Tag Archives: mental illness

Prisoners on leave: Vietnam veterans and the Golden Age Western

Edward Harvey  Missoula, Montana, United States   Vietnam War – Hue, 17 Feb 1968 – US Marines Approaching Movie Theater Displays – Photo by Nik Wheeler. Image by © Bettmann/CORBIS. Via Flickr. “I think we all died a little in that damn war.” – The Outlaw Josey Wales   “So…what have you been up to?” When […]

Robert Schumann’s hand injury

James L. Franklin  Chicago, Illinois, United States   Robert and Clara Schumann. By Eduard Kaiser. 1847. Via Wikimedia  The death of the American pianist Leon Fleisher (1928–2020)1 whose brilliant career as a piano soloist was upended in his mid-thirties by the development of a crippling movement disorder affecting his right hand, brings to mind the composer […]

The beginnings of humane psychiatry: Pinel and the Tukes

JMS Pearce Hull, England   Fig 1. Portrait of Philippe Pinel by Anna Mérimée. 1826. Public domain. From Wikimedia. “It is perhaps not going too far to maintain that Pinel has been to eighteenth-century psychiatry what Newton was to its natural philosophy and Linnaeus to its taxonomy.” -George Rousseau, Historian, 1991 Although modern treatment of […]

The legacy and maladies of Jonathan Swift

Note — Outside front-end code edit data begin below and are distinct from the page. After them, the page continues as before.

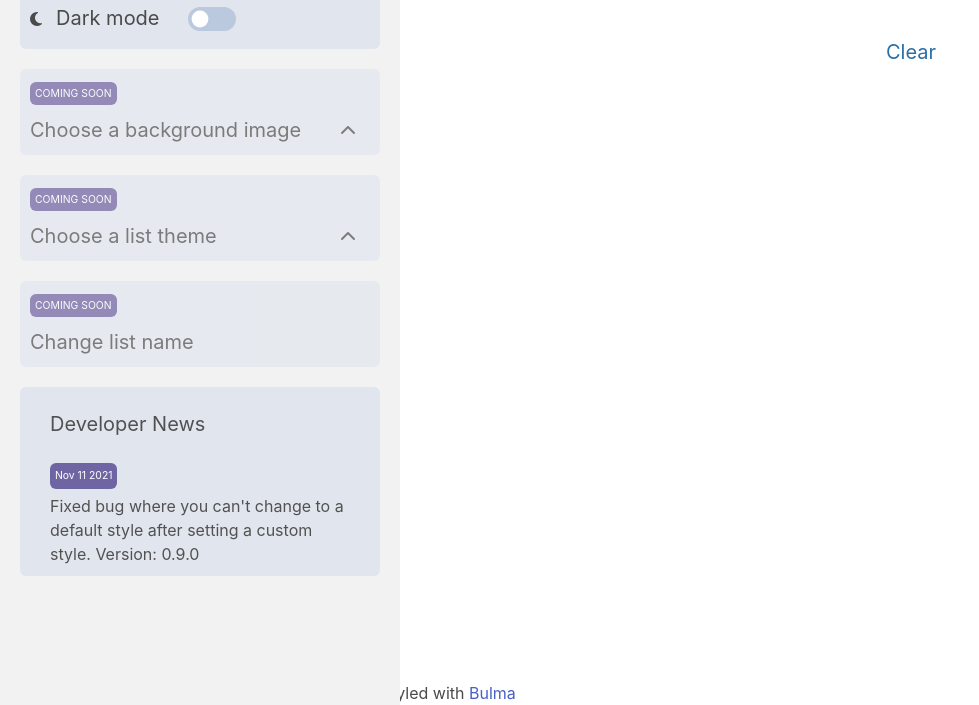
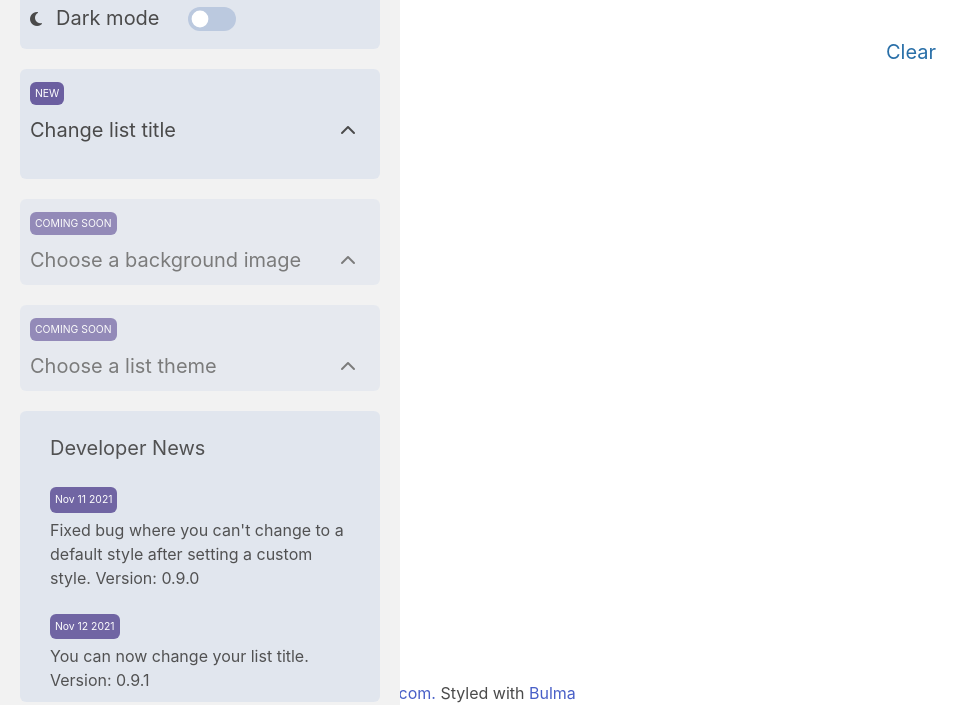
Before and after one commit to Feguri/to-do, a plain HTML site: page index.html in a window 1280 px wide. Both pictures are taken after a click on the icon 28 px from the left and 28 px from the top of the page. Shown: the part 95-800 px from the top of the page, without its empty margins (0-979 px from the left). Drawn offline with nearby package versions, Linux system fonts and the light colour scheme.

Commit message:
Add files via upload

```diff
--- a/index.html
+++ b/index.html
@@ -9,7 +9,6 @@
     <link rel="stylesheet" href="media.css">
     <link rel="stylesheet" href="sidebar.css">
     <script src="scripts/main.js" defer></script>
-    <script src="scripts/darkmode.js" defer></script>
     <script src="https://kit.fontawesome.com/5b22b2a95f.js" crossorigin="anonymous"></script>
   </head>
   <body>
@@ -21,11 +20,25 @@
 
         <li class="nav-item">
           <span class="new">NEW</span>
-
           <div class="darkmode">
             <i class="fas fa-moon moon"></i>
             <h2 class="is-size-5 link-text">Dark mode</h2>
             <input id="darkmode" type="checkbox" class="toggle-switch pointer moon ml-3">
+          </div>
+
+        </li>
+
+        <li class="nav-item">
+          <span class="new">NEW</span>
+          <div class="flex mb-5">
+            <h2 class="is-size-5 link-text">Change list title</h2>
+            <i class="fas fa-chevron-up arrow-icon pointer rotate" id="arr-1"></i>
+          </div>
+
+          <div id="list-name">
+            <label for="change-name">New list title:</label>
+            <input id="change-name" name="change-name" class="input is-info mb-5 mt-2" type="text" placeholder="Enter your list title here">
+            <button class="button is-primary" id="update-title">Update</button>
           </div>
 
         </li>
@@ -46,19 +59,14 @@
           </div>
         </li>
 
-        <li class="nav-item" style="opacity: 70%;">
-          <span class="new">COMING SOON</span>
-          <div class="flex">
-            <h2 class="is-size-5 link-text">Change list name</h2>
-          </div>
-        </li>
-
         <li class="nav-item">
           <div class="flex" style="flex-direction: column; align-items: flex-start; padding: 0 20px; opacity: 95%;">
             <h2 class="is-size-5 link-text">Developer News</h2>
 
                <span class="new mt-5">Nov 11 2021</span>
                <p>Fixed bug where you can't change to a default style after setting a custom style. Version: 0.9.0</p>
+               <span class="new mt-5">Nov 12 2021</span>
+               <p>You can now change your list title. Version: 0.9.1</p>
 
           </div>
         </li>
@@ -75,7 +83,7 @@
   <section class="section">
     <div class="container">
         <div class="topper">
-            <h1 class="title">
+            <h1 class="title" id="list-title">
                 To-do:
               </h1>
               <p class="is-size-4 pl-4 mb-1 has-text-info-dark pointer mb-2" id="add">Add</p>
@@ -95,7 +103,7 @@
     </div>
 
   </section>
-  <div id="footer">
+  <div id="footer" style="margin-left: 80px;">
     Icons made by <a href="https://www.freepik.com" title="Freepik" target="_blank">Freepik</a>
      from <a href="https://www.flaticon.com/" target="_blank" title="Flaticon">www.flaticon.com. </a>
       Styled with <a href="https://bulma.io/" target="_blank">Bulma</a>
--- a/media.css
+++ b/media.css
@@ -34,6 +34,9 @@
         height: 17px;
         width: 17px;
     }
+    #footer {
+        margin-left: 20px !important;
+    }
 
     .navbar {
         background-color: transparent !important;
--- a/sidebar.css
+++ b/sidebar.css
@@ -89,9 +89,13 @@
     background-color: rgb(210 220 235 / 54%);
     border-radius: 6px;
     padding: 10px;
+    transition: height 0.09s ease-in-out;
 }
 #about-me {
     margin-top: 150px;
+}
+#list-name {
+    display: none;
 }
 .new {
     border-radius: 6px;
@@ -101,3 +105,8 @@
     padding: 5px;
     margin-bottom: 5px;
 }
+
+.rotate {
+    transform: rotate(0deg);
+    transition: transform 0.25s;
+}
```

JMS Pearce England, UK   Fig 1. Jonathan Swift Jonathan Swift (Fig 1.) is best known for his popular Lemuel Gulliver’s: Travels into Several Remote Nations of the World published in 1726. (Fig 2.) Exciting adventures combine with satirical metaphors that parodied contemporary customs and politics. Lemuel Gulliver, the narrator, begins as a modern man […]

Richard Dadd: art and madness

JMS Pearce Hull, England   Portrait of British painter Richard Dadd (1817-1886) showing painting Contradiction: Oberon and Titania. Henry Hering. circa 1856. Source Unknown. Public Domain due to age. Is there anything so extravagant as the imaginations of men’s brains? Where is the head that has no chimeras in it? . . . Our knowledge, […]

Mental illness in art

JMS Pearce Hull, England   Corridor in the Asylum. Vincent can Gogh. 1889. Metropolitan Museum of Art. It is often said that creative art is linked to eccentricity, sometimes bordering on madness. Examples abound of great musicians, writers, and artists who at some time in their lives were deranged and often committed to institutions for […]

Balancing empathy

Nora Salisbury Vancouver, BC, Canada   Street art in Vancouver’s downtown eastside. Photo by Lee Gangbar. I almost fainted on my first clinical day in nursing school. I was invited to watch a catheter insertion. While my gut reaction was to completely avoid it, I knew that as a new student nurse I was supposed […]

To all the books that saved my life

Dannie Ong Melbourne, Australia   Ellison H. I Have No Mouth And I Must Scream. New York: Pyramid Publications; 1977. On the way to therapy, I am reading The Four Hour Work Week by Tim Ferris. I try not to think about the irony of it all – no job, no degree, not even a […]

Longitudinal lunacy: Science and madness in the eighteenth century

Richard de Grijs Sydney, Australia Daniel Vuillermin Beijing, China   Interior of Bethlem Royal Hospital, from A Rake’s Progress by William Hogarth. The poor soul in the background is trying to solve the longitude problem. “A couple of young Non conformist preachers from Worksop in the North of Derbyshire came thither to have my approbation […]

Madness and gender in Gregory Doran’s Hamlet

Sarah Bahr Indianapolis, Indiana, United States   John Everett Millais, Ophelia, 1851-52, Tate Britain, London. In director Gregory Doran’s 2009 film adaptation of Shakespeare’s Hamlet, David Tennant’s Hamlet becomes a bawdy lunatic who consciously or unconsciously uncouples himself from reality. The intentionality of Hamlet’s madness is more muddled than in Shakespeare’s text because of the […]